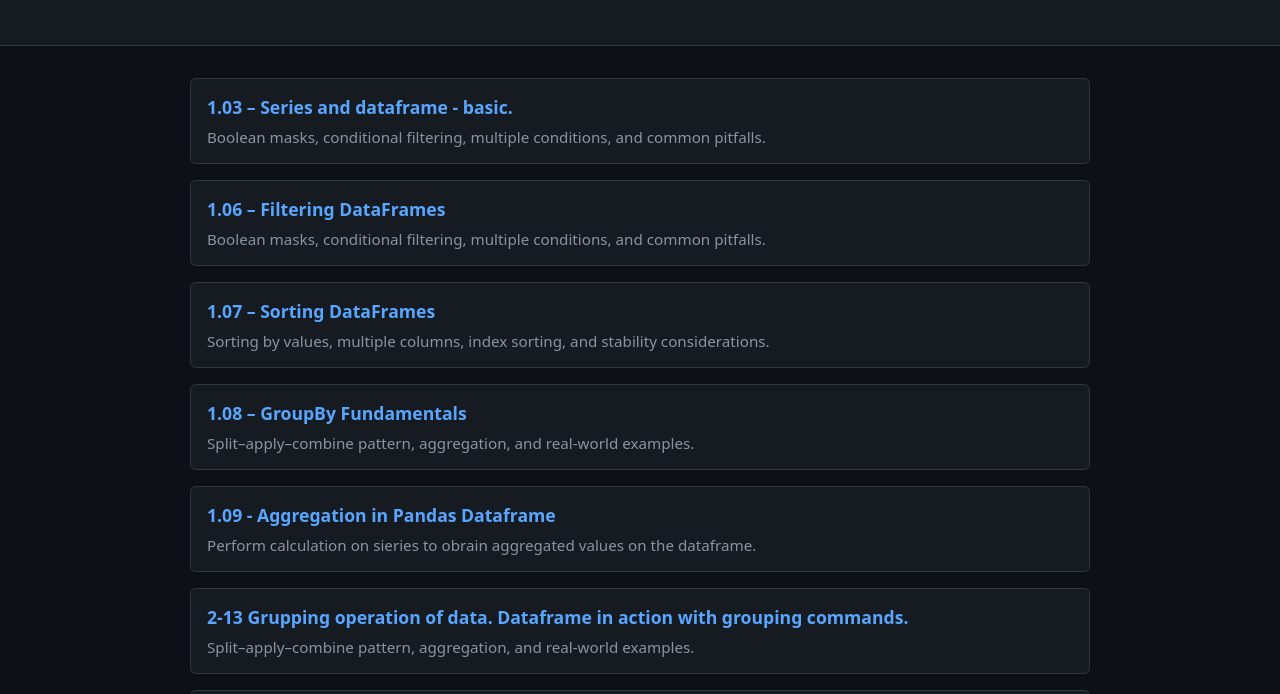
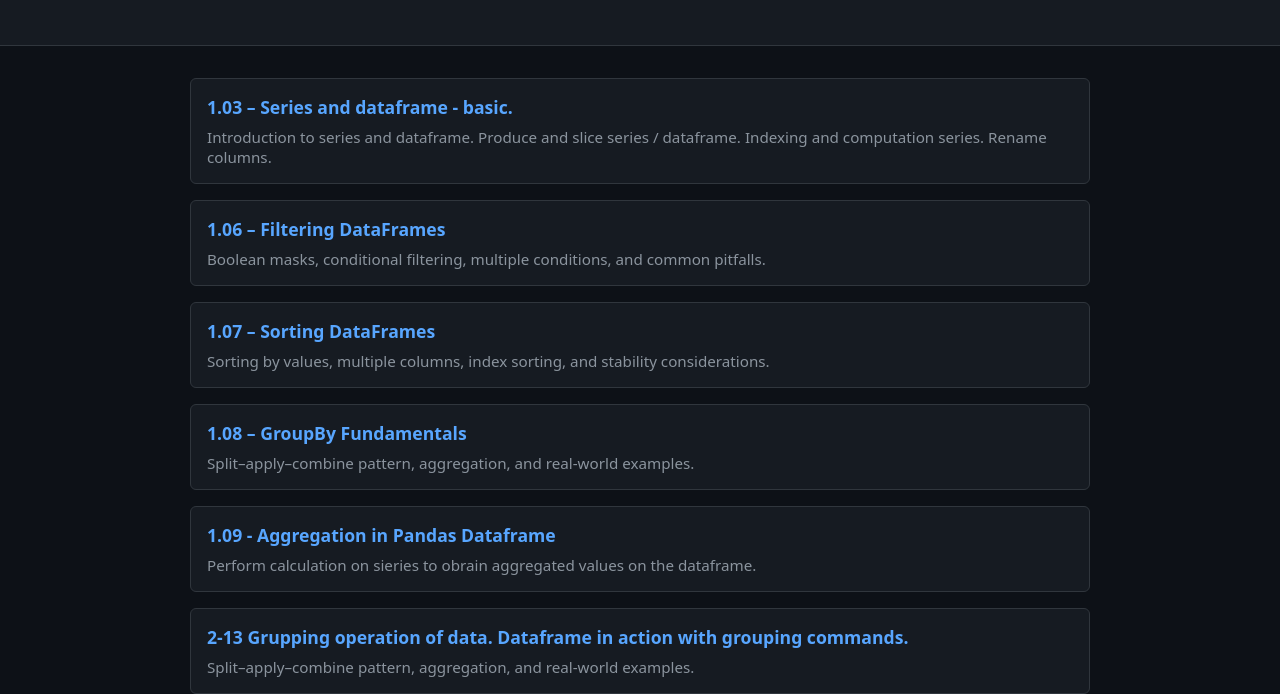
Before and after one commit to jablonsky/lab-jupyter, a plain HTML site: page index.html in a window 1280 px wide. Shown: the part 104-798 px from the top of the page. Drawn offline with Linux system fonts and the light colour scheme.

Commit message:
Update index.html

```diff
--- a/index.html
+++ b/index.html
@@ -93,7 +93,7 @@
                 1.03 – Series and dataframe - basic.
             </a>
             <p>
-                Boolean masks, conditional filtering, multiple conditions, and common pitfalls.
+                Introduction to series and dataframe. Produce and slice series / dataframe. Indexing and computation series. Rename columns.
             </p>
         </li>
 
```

---+---

▶ TASK
Provide solely the number of lines in the listing that contain "html".

▶ RESPONSE AREA
4